Mario Charuc, water system operator for Fire Station #2 in Jocotenango
Mario’s typical job was to produce and deliver clean water in the community. But on June 3, he was called to serve as rescue crew. Mario is one of only 150 people trained by the Municipal Firefighter’s National Association (ASONBOMD) to volunteer as rescue crew for the country of Guatemala. He and other rescuers from Fire Station #2 set out to find people in the volcano’s area of impact.
“The heat was indescribable, more than 176 Fahrenheit. It was like nothing we ever experienced before,” he said. They could not stay inside the homes for more than 5 minutes. They had to carry wood to step on otherwise their boots would melt.
The rescue crew from Fire Station #2 in Jocotenango, Guatemala
Lajas road leads to Rodeo Village - the village that was affected the most by the volcano.
After Fuego erupted, the need for clean water increased. So, while serving as rescue crew, Mario also expanded his water delivery to shelters for the evacuated people. You could tell by talking to him that he really cared for people, and he did not expect anything in return. He felt honored to be able to serve his country.
Mario was one of many people who helped in the rescue effort in every way they could. Luis Aragon, director of the fire station, coordinated the rescue effort from his wheelchair, and the rescue crew endured the heat and ash to aid the people affected by the volcano. Even after rescuing many children – some of whom were the only survivors in their family – the rescuers still felt that their help was so little compared to the magnitude of the disaster.
Mario cleans a 5 gallon water bottle before filling
Despite moments of discouragement, they were able to provide significant help for many families, including the Marroquin Zamora family. In the family are parents Joel Marroquin and Lidia Zamora, grandmother Anita López (Joel’s mother), and 3 kids Claudia, Marvin, and Osman Marroquin.
Members of the Marroquin Zamora family
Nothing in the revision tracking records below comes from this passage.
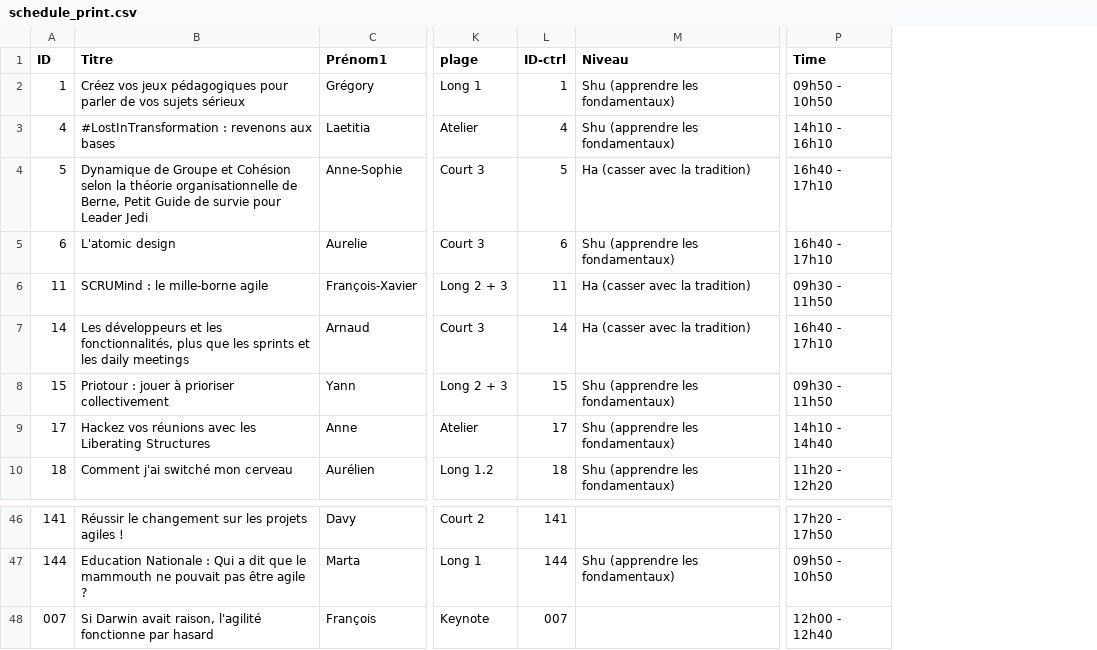
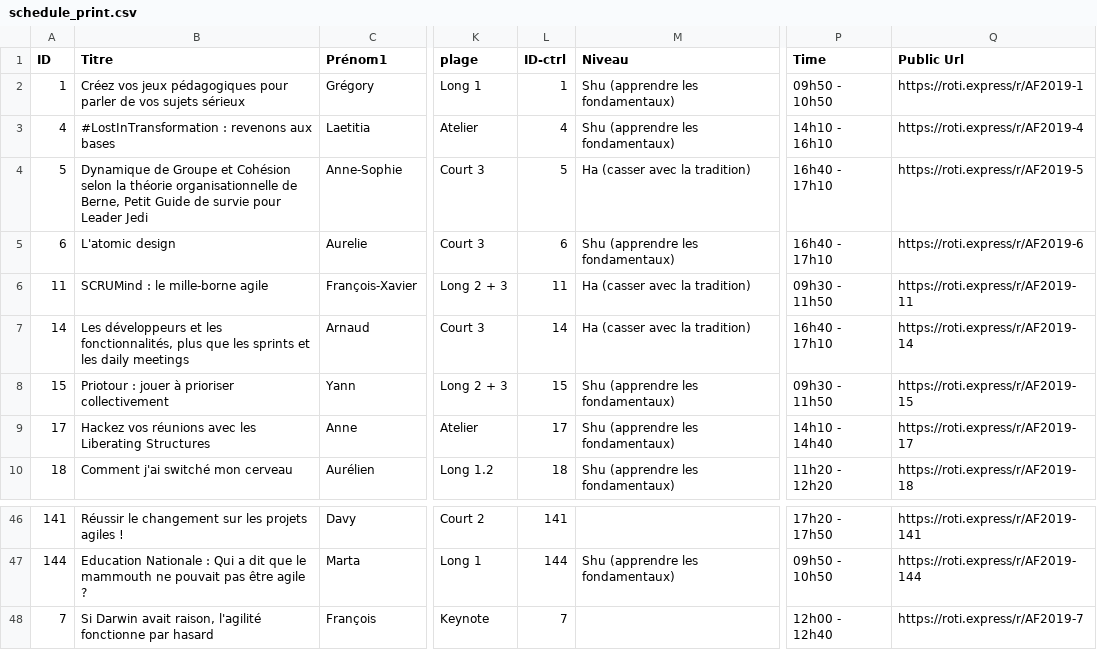
Before and after one commit to agile-france/site-dessins, a CSV file: app/assets/data/schedule_print.csv, drawn as a sheet; only a part is shown, gaps mark what is left out; the diff names each change by its address in the sheet, - before the commit and + after, or states it on an @@ line.

Commit message:
Add public url column to printable schedule csv

```diff
--- a/app/assets/data/schedule_print.csv
+++ b/app/assets/data/schedule_print.csv
+column Q (Public Url), rows 2-10: https://roti.express/r/AF2019-1 | https://roti.express/r/AF2019-4 | https://roti.express/r/AF2019-5 | https://roti.express/r/AF2019-6 | https://roti.express/r/AF2019-11 | https://roti.express/r/AF2019-14 | https://roti.express/r/AF2019-15 | https://roti.express/r/AF2019-17 | https://roti.express/r/AF2019-18; rows 46-48: https://roti.express/r/AF2019-141 | https://roti.express/r/AF2019-144 | https://roti.express/r/AF2019-7
-A48 (ID): 007
+A48 (ID): 7
-L48 (ID-ctrl): 007
+L48 (ID-ctrl): 7
```
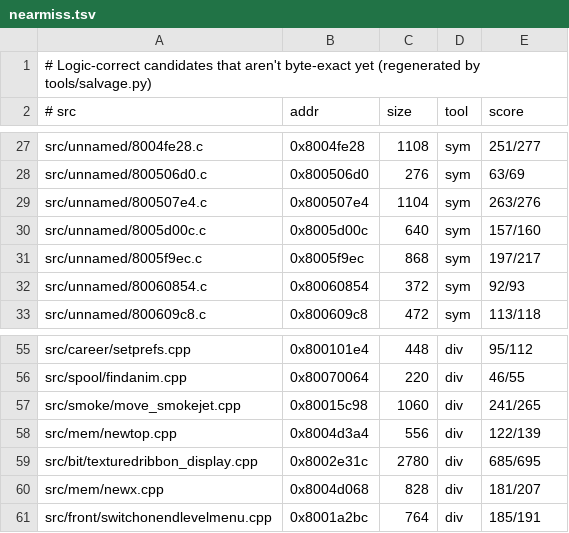
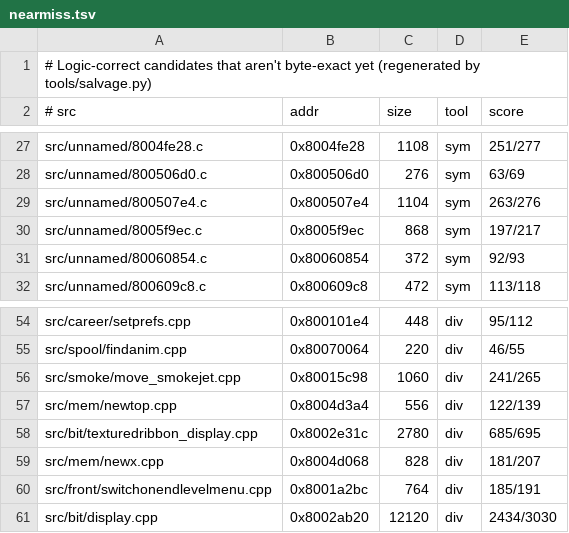
Before and after one commit to LANCommander/THPS, a TSV file: decomp/nearmiss.tsv, drawn as a sheet; only a part is shown, gaps mark what is left out.

```diff
--- a/decomp/nearmiss.tsv
+++ b/decomp/nearmiss.tsv
@@ -29,3 +29,2 @@ src/unnamed/800506d0.c	0x800506d0	276	sym	63/69
 src/unnamed/800507e4.c	0x800507e4	1104	sym	263/276
-src/unnamed/8005d00c.c	0x8005d00c	640	sym	157/160
 src/unnamed/8005f9ec.c	0x8005f9ec	868	sym	197/217
@@ -61 +60,2 @@ src/mem/newx.cpp	0x8004d068	828	div	181/207
 src/front/switchonendlevelmenu.cpp	0x8001a2bc	764	div	185/191
+src/bit/display.cpp	0x8002ab20	12120	div	2434/3030
```
Also changed, not shown: decomp/matched.tsv, 2 other files.
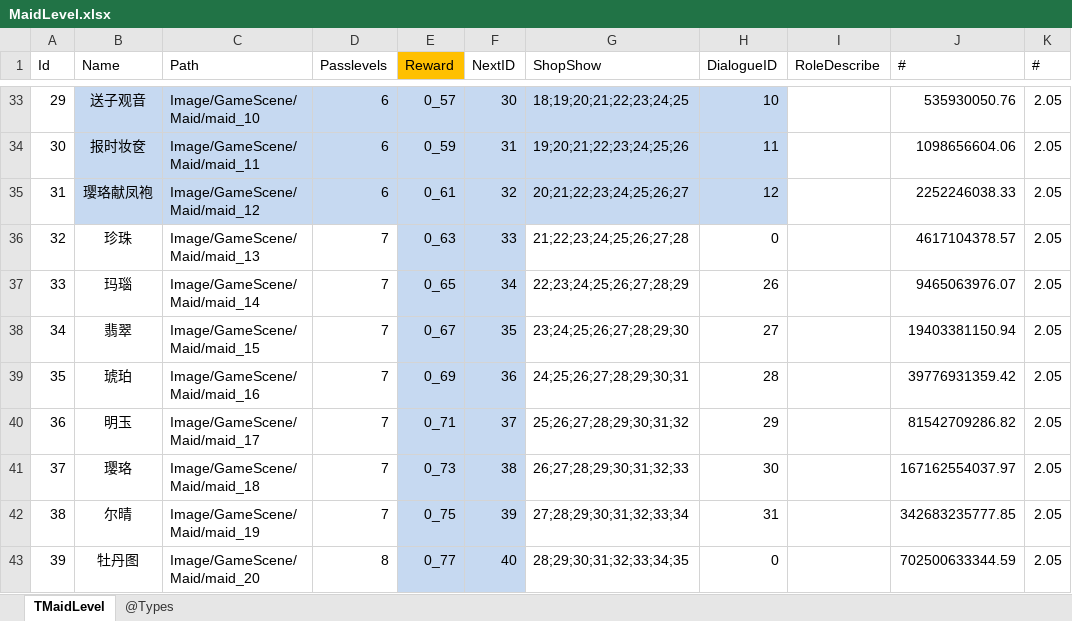
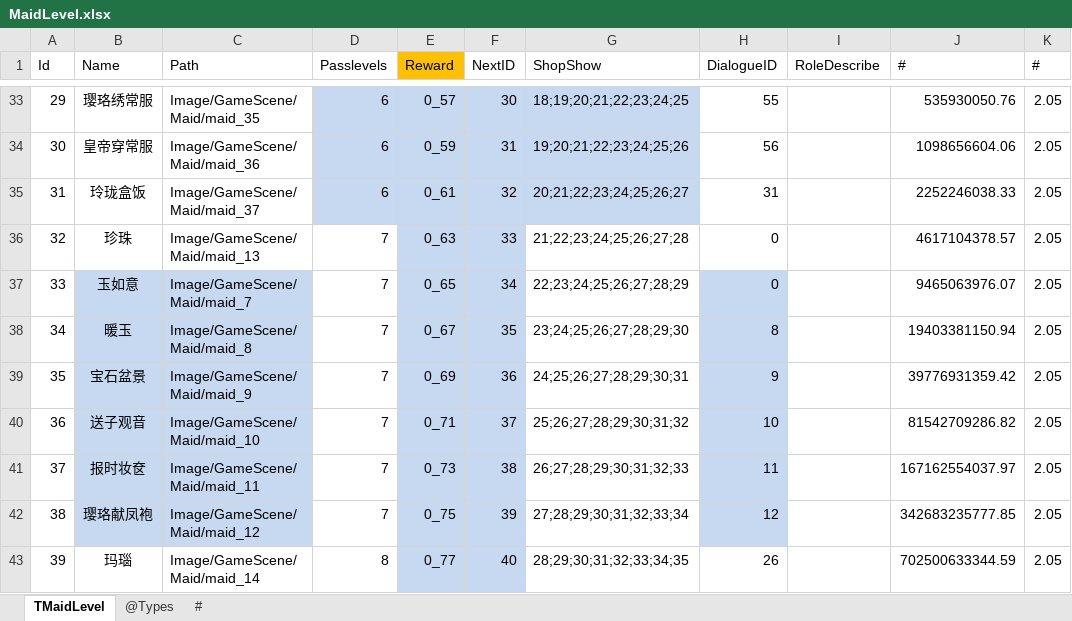
Before and after one commit to gaozhengshuang/familyfight, an Excel workbook: docs/excel/MaidLevel.xlsx, sheet TMaidLevel, drawn as a sheet; only a part is shown, gaps mark what is left out; values as stored, in another font and other column widths than the file's, no borders; the diff covers the shown part only; the diff names each change by its address in the sheet, - before the commit and + after, or states it on an @@ line.

```diff
--- a/docs/excel/MaidLevel.xlsx (sheet TMaidLevel)
+++ b/docs/excel/MaidLevel.xlsx (sheet TMaidLevel)
+sheet tab: #
-B33:C35 fill: #C6D9F1
+B33:C35 fill: none
-B33 (Name): 送子观音
+B33 (Name): 璎珞绣常服
-C33 (Path): Image/GameScene/Maid/maid_10
+C33 (Path): Image/GameScene/Maid/maid_35
-H33:H35 fill: #C6D9F1
+H33:H35 fill: none
-H33 (DialogueID): 10
+H33 (DialogueID): 55
-B34 (Name): 报时妆奁
+B34 (Name): 皇帝穿常服
-C34 (Path): Image/GameScene/Maid/maid_11
+C34 (Path): Image/GameScene/Maid/maid_36
-H34 (DialogueID): 11
+H34 (DialogueID): 56
-B35 (Name): 璎珞献凤袍
+B35 (Name): 玲珑盒饭
-C35 (Path): Image/GameScene/Maid/maid_12
+C35 (Path): Image/GameScene/Maid/maid_37
-H35 (DialogueID): 12
+H35 (DialogueID): 31
-B37 (Name): 玛瑙
+B37 (Name): 玉如意
-B37:C42 fill: none
+B37:C42 fill: #C6D9F1
-C37 (Path): Image/GameScene/Maid/maid_14
+C37 (Path): Image/GameScene/Maid/maid_7
-H37 (DialogueID): 26
+H37 (DialogueID): 0
-H37:H42 fill: none
+H37:H42 fill: #C6D9F1
-B38 (Name): 翡翠
+B38 (Name): 暖玉
-C38 (Path): Image/GameScene/Maid/maid_15
+C38 (Path): Image/GameScene/Maid/maid_8
-H38 (DialogueID): 27
+H38 (DialogueID): 8
-B39 (Name): 琥珀
+B39 (Name): 宝石盆景
-C39 (Path): Image/GameScene/Maid/maid_16
+C39 (Path): Image/GameScene/Maid/maid_9
-H39 (DialogueID): 28
+H39 (DialogueID): 9
-B40 (Name): 明玉
+B40 (Name): 送子观音
-C40 (Path): Image/GameScene/Maid/maid_17
+C40 (Path): Image/GameScene/Maid/maid_10
-H40 (DialogueID): 29
+H40 (DialogueID): 10
-B41 (Name): 璎珞
+B41 (Name): 报时妆奁
-C41 (Path): Image/GameScene/Maid/maid_18
+C41 (Path): Image/GameScene/Maid/maid_11
-H41 (DialogueID): 30
+H41 (DialogueID): 11
-B42 (Name): 尔晴
+B42 (Name): 璎珞献凤袍
-C42 (Path): Image/GameScene/Maid/maid_19
+C42 (Path): Image/GameScene/Maid/maid_12
-H42 (DialogueID): 31
+H42 (DialogueID): 12
-B43 (Name): 牡丹图
+B43 (Name): 玛瑙
-C43 (Path): Image/GameScene/Maid/maid_20
+C43 (Path): Image/GameScene/Maid/maid_14
-H43 (DialogueID): 0
+H43 (DialogueID): 26
```
Also changed, not shown: 31 added rows, 42 edited cells and cell formats elsewhere in this sheet, docs/excel/PassLevels.xlsx, 16 other files.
The family was evacuated from their home on June 3. They were scared when they heard they needed to leave and were unable to take anything with them. They went to a shelter for two days, but when they heard about the firefighters at the station in Jocotenango they thought they might be able to find help there. Doña Anita had distant relatives in Jocotenango, so she went to ask for help. Pedro Garcia, the treasurer of the fire station’s water committee, was able to host them at his home. They are waiting there to see what the future brings to them.
For now, the kids are not in school. Pedro’s home is far away from it, and they don’t have the resources to pay the bus fare to get there. Many of their classmates are either dead or missing. It is a difficult time for the family, and for so many others, but they are grateful for the fire station and their hospitality.
Fire Station #2 has supported numerous families with food, water, and clothing. God is their motivation, so they help the people that they can and pray for all the people they cannot completely help. They have been supported by many local people who dropped everything to jump in and help their Guatemalan brothers and sisters. A disaster of this magnitude invites many questions, but what I am sure of is that God is in control, and he is using this natural disaster to unify people. People from all around the world are thinking of Guatemala and are being reminded that we are here in this world to support and love each other.